Hanan Abdulghafoor Khaleel, Hassan Muslem Abdelhussein

Abstract
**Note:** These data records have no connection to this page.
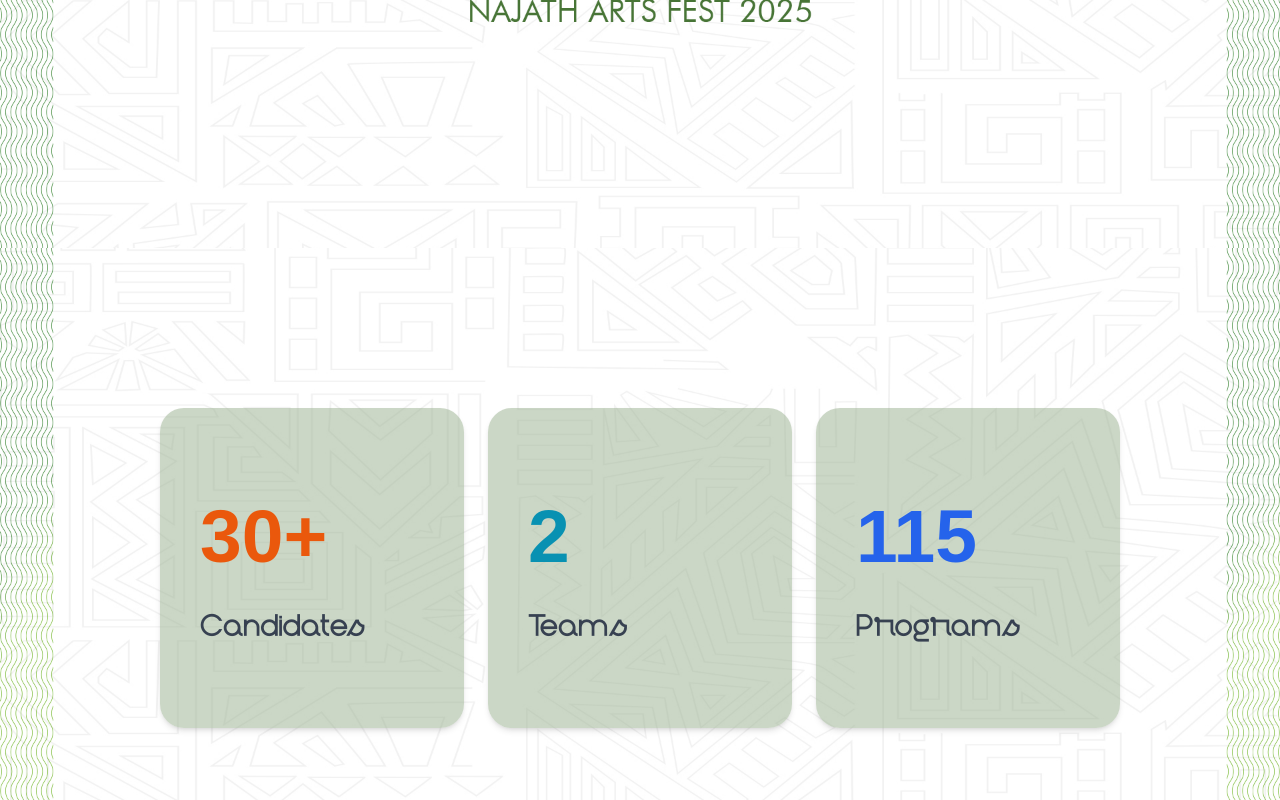
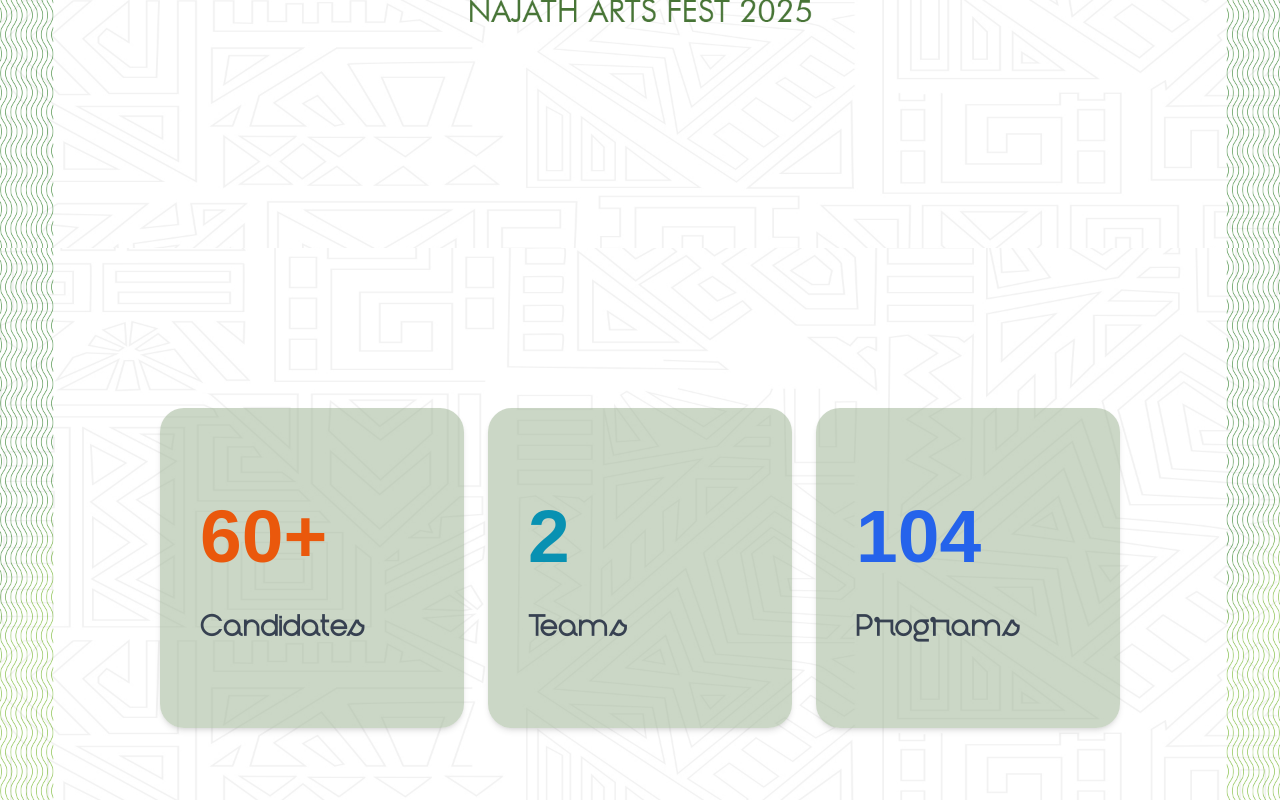
Before and after one commit to hudaifamuhammed/Thahbeeb-Frontend, a React (Vite) app: page / in a window 1280 px wide. Shown: the part 392-1192 px from the top of the page. Built offline with nearby package versions, Linux system fonts and the light colour scheme; no server answers.

Commit message:
counter updated

```diff
--- a/src/components/user/Home.jsx
+++ b/src/components/user/Home.jsx
@@ -73,9 +73,9 @@ const Home = () => {
 
   // Example stats
   const stats = [
-    { label: 'Candidates', value: 30, suffix: '+', color: 'text-orange-600', bg: 'bg-orange-50' },
+    { label: 'Candidates', value: 60, suffix: '+', color: 'text-orange-600', bg: 'bg-orange-50' },
     { label: 'Teams', value: 2, suffix: '', color: 'text-cyan-600', bg: 'bg-cyan-50' },
-    { label: 'Programs', value: 115, color: 'text-blue-600', bg: 'bg-blue-50' },
+    { label: 'Programs', value: 104, color: 'text-blue-600', bg: 'bg-blue-50' },
     // { label: 'States', value: 20, suffix: '+', color: 'text-rose-600', bg: 'bg-rose-50' },
   ];
   const [news, setNews] = useState([]);
```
Varicella zoster (chickenpox) infection is an acute common disease caused by the varicella zoster virus (VZV). Children are most susceptible to infection. In non-vaccinated populations, primary infection tends to occur at a younger age. In 1998, the World Health Organization (WHO) recommended that routine childhood varicella vaccination be considered in countries where the disease is a relatively important public health and socioeconomic problem, and where high (85 to 90%) and sustained vaccine coverage can be achieved. Aim: 1- To determine the trend (occurrence, age and gender distribution, seasonal variation) of registered clinical cases of chickenpox in Iraq from 2007-2011.2- To determine the need for the use of chicken pox vaccine in Iraq and putting a plan for its use accordingly. Methods: Retrospective descriptive study. Results: Frequency of clinical cases shows an obvious rise in the registration of chickenpox cases from 21798 case in 2007 through 59681 in 2008 to 74195 in 2011 with possible outbreaks occurred in 2008 and 2011. Rate of occurrence of clinical chickenpox cases also shows an obvious rise in the occurrence that ranges from 73.41/100000 in 2007 to 222.61/100000 in 2011. The rate in 2008 and 2011 is suggestive of a possible outbreak. Although the total number of chickenpox varies from 2007-2011 but all have shown the same seasonal distribution, being highest in spring (April, May) season. The largest no. recorded was in 2011 (14000 cases in April and May). The lowest no. recorded was in 2007 (4000 cases in April and May).The highest registered number of chickenpox cases was in provinces of Ninawa, Baghdad/russafa, Dihok, Baghdad/karkh, Al-Basrah, As-Sulaymaniyah. Regarding gender distribution there was sustained preponderance for the males over females with nearly the same percentage over the years. Age distribution of the registered cases had shown that most of the cases occurred in those of age 5-14 years (65%), only 1% occur in those >45 years with statistical significance p=0.001. Conclusions: 1- There is a rising trend in the registration of clinical chickenpox cases.2- Most cases occur in the age group of less than 15 years. Males are a little bit higher than females.3- The highest frequencies were reported in March, April, and May.4- Most of the cases were registered in Baghdad, Ninawa, Dihok and Al-Basrah.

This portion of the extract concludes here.